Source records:
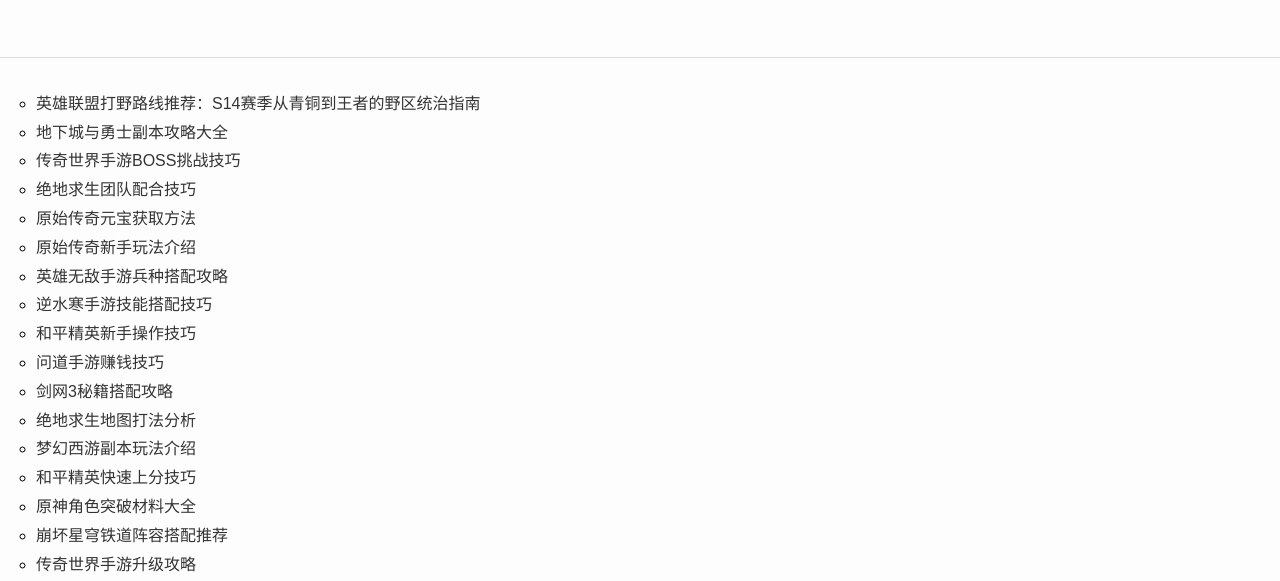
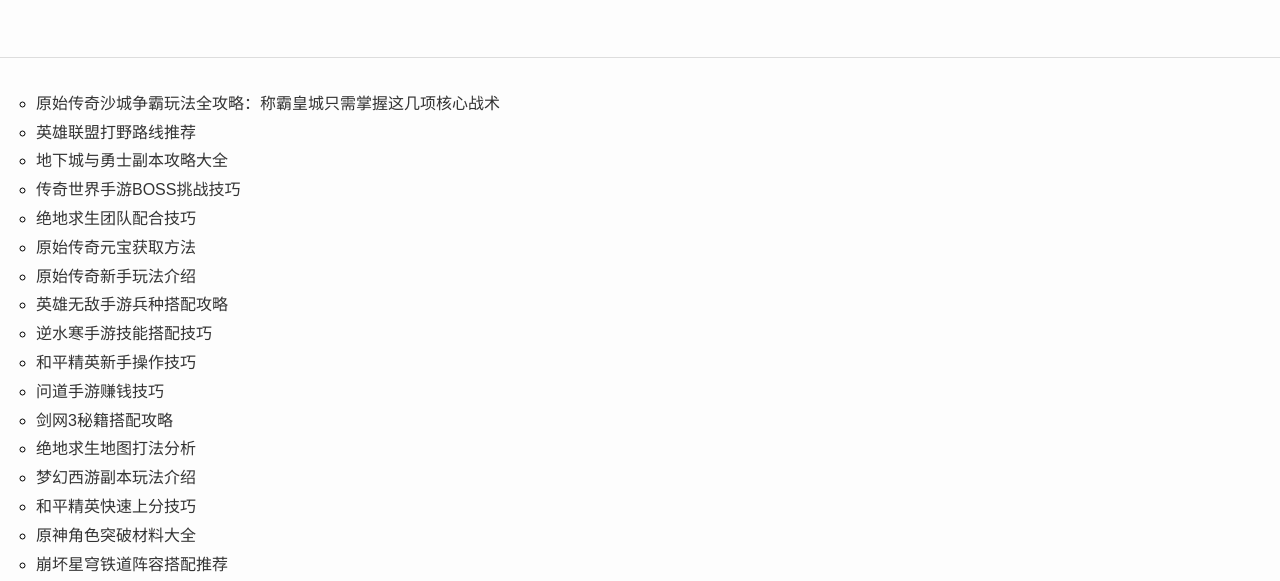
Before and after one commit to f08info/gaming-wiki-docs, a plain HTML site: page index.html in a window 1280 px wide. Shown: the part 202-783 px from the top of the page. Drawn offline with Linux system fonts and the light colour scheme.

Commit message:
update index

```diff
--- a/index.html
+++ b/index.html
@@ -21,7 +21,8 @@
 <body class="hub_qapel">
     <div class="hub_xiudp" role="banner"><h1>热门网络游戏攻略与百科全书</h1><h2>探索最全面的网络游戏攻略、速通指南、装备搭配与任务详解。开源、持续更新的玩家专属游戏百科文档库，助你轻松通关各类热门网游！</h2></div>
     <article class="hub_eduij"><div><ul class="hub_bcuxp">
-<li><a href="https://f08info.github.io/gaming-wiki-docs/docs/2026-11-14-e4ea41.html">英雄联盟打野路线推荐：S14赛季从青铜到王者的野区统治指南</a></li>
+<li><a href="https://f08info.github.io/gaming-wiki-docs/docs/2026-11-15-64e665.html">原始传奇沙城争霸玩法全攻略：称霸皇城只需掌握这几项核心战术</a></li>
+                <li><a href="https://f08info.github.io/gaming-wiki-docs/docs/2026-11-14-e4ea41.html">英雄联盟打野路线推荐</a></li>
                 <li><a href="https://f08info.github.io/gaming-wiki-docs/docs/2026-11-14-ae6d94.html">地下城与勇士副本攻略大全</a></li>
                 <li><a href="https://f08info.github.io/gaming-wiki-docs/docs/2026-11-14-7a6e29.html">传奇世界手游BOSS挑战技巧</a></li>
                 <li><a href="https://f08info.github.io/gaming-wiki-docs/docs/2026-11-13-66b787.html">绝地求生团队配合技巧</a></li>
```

* * *

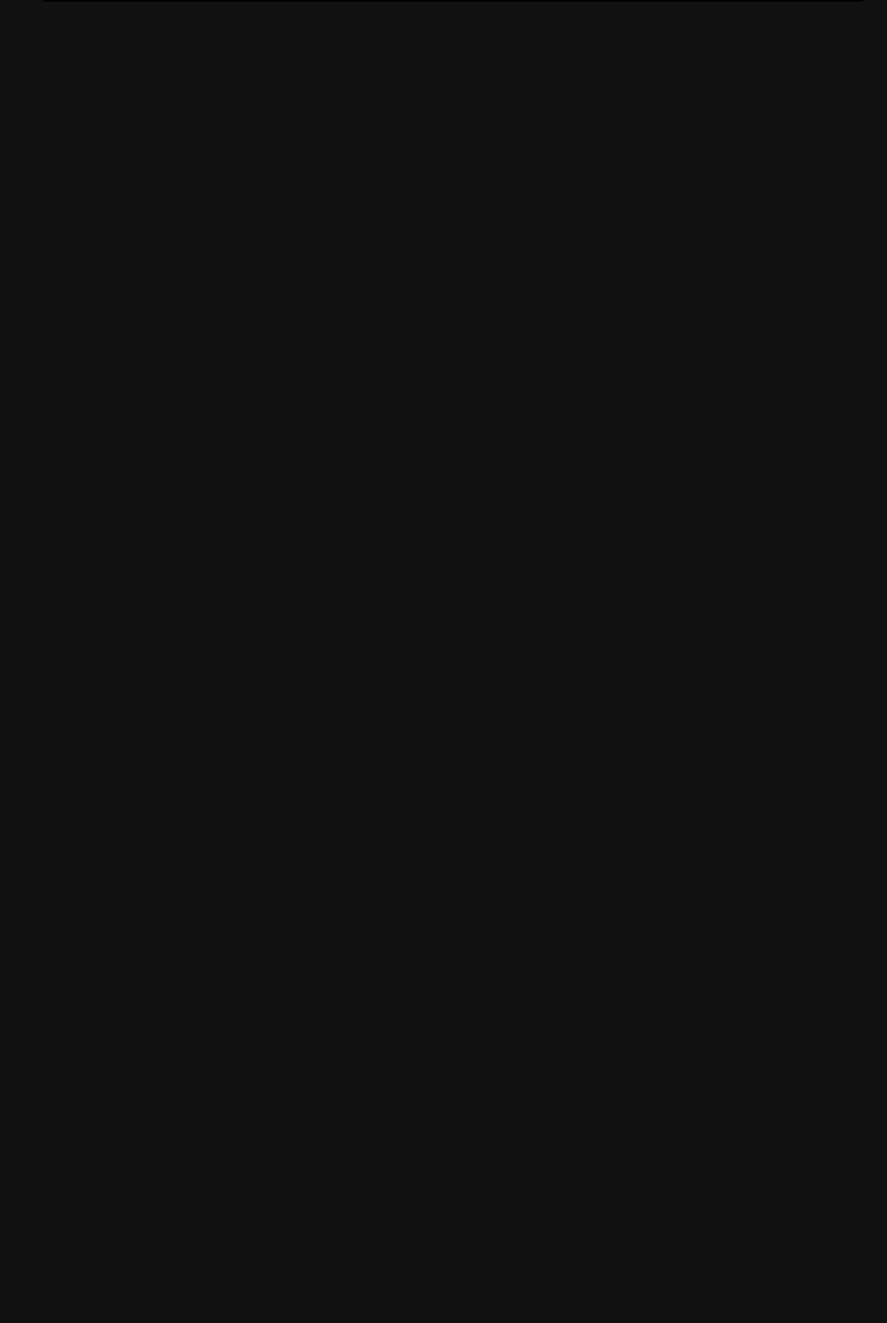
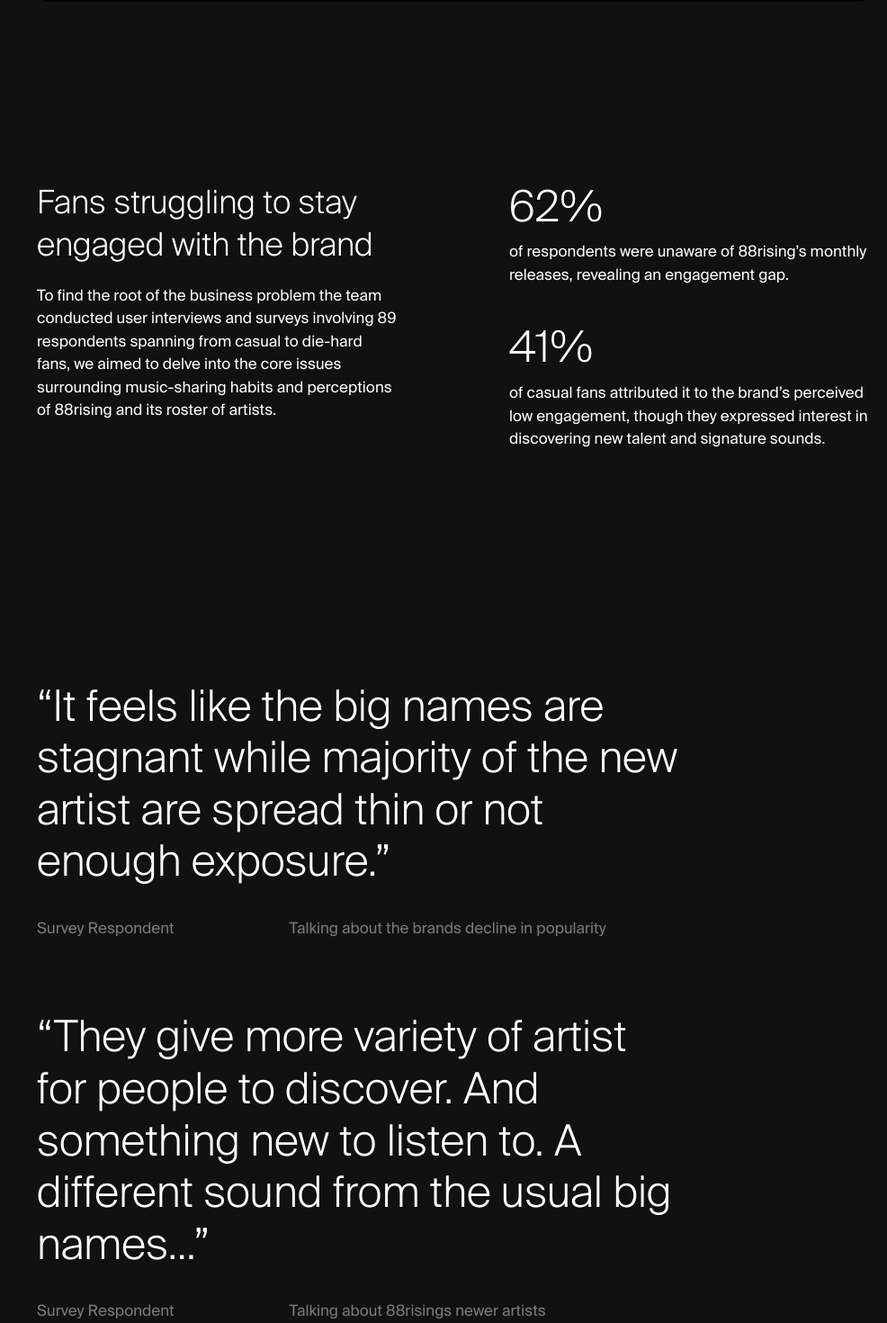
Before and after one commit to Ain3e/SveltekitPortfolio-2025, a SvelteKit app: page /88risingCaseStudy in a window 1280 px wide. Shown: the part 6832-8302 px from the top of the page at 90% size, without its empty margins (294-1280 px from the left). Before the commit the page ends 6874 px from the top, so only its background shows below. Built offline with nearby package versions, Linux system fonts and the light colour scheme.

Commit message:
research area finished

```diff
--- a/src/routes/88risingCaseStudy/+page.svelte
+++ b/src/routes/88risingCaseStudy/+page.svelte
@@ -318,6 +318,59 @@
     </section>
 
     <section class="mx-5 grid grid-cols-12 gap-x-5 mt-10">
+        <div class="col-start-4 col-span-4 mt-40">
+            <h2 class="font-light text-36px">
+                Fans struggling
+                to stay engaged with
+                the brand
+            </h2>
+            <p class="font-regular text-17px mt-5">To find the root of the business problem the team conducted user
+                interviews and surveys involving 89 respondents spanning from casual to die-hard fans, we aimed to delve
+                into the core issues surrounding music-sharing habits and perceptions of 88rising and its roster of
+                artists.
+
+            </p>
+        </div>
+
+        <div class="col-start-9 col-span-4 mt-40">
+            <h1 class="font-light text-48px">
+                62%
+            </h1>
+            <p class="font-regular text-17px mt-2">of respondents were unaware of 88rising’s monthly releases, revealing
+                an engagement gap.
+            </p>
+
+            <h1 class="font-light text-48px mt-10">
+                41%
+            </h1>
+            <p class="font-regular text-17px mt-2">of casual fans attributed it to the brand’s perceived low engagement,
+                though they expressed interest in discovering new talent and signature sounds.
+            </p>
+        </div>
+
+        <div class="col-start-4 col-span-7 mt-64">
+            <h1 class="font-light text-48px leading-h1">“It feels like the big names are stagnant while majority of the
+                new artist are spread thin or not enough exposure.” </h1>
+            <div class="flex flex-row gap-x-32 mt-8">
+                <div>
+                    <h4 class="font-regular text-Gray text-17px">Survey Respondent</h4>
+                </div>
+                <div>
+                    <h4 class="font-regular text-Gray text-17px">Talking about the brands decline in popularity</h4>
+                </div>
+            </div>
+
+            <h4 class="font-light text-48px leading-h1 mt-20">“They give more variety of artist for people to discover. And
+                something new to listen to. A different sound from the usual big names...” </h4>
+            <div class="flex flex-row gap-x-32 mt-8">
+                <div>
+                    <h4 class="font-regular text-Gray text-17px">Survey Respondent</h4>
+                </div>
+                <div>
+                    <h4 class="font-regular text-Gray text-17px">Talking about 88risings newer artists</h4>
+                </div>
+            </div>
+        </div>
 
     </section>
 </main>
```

* * *

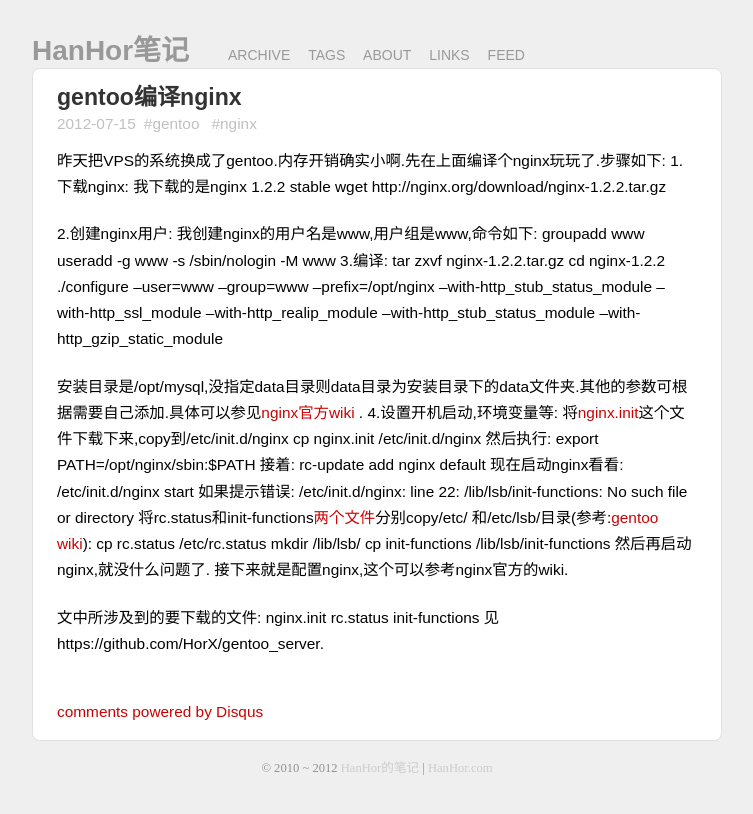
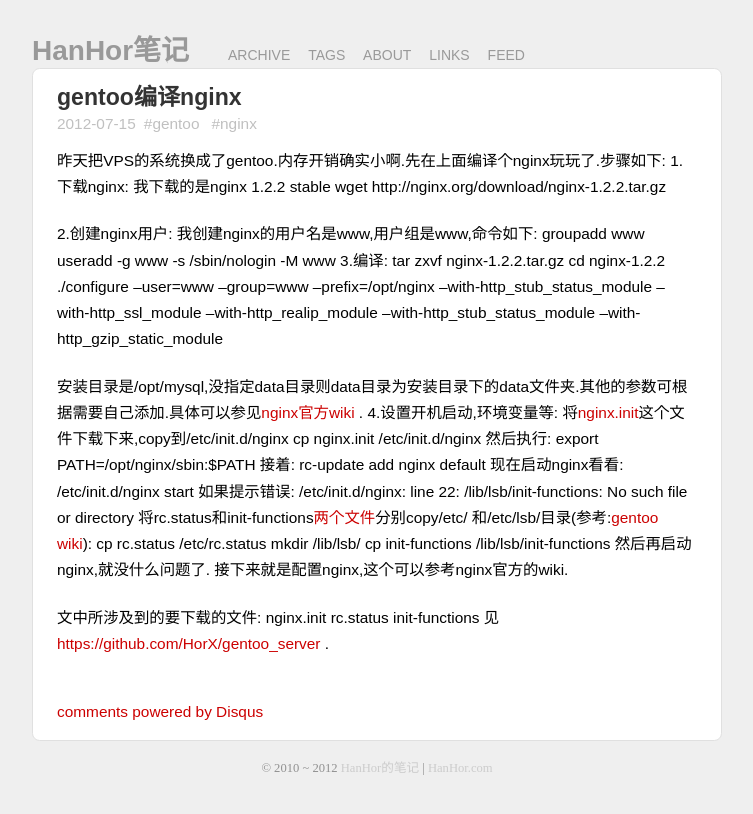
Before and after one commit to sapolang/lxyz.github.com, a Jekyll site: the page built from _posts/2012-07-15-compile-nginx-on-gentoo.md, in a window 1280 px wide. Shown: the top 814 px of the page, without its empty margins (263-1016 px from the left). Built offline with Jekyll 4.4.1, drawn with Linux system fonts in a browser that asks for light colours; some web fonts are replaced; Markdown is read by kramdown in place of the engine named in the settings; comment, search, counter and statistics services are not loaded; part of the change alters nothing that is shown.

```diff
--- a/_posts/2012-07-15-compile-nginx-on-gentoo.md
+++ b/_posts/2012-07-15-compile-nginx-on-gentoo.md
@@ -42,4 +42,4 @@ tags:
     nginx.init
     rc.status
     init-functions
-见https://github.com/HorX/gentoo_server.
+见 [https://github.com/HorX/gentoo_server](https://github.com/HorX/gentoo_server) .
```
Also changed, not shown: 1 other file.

What the task asks:
In the data above, find each line that has the word "href" and copy it out.

Response box:
-<li><a href="https://f08info.github.io/gaming-wiki-docs/docs/2026-11-14-e4ea41.html">英雄联盟打野路线推荐：S14赛季从青铜到王者的野区统治指南</a></li>
+<li><a href="https://f08info.github.io/gaming-wiki-docs/docs/2026-11-15-64e665.html">原始传奇沙城争霸玩法全攻略：称霸皇城只需掌握这几项核心战术</a></li>
+                <li><a href="https://f08info.github.io/gaming-wiki-docs/docs/2026-11-14-e4ea41.html">英雄联盟打野路线推荐</a></li>
                 <li><a href="https://f08info.github.io/gaming-wiki-docs/docs/2026-11-14-ae6d94.html">地下城与勇士副本攻略大全</a></li>
                 <li><a href="https://f08info.github.io/gaming-wiki-docs/docs/2026-11-14-7a6e29.html">传奇世界手游BOSS挑战技巧</a></li>
                 <li><a href="https://f08info.github.io/gaming-wiki-docs/docs/2026-11-13-66b787.html">绝地求生团队配合技巧</a></li>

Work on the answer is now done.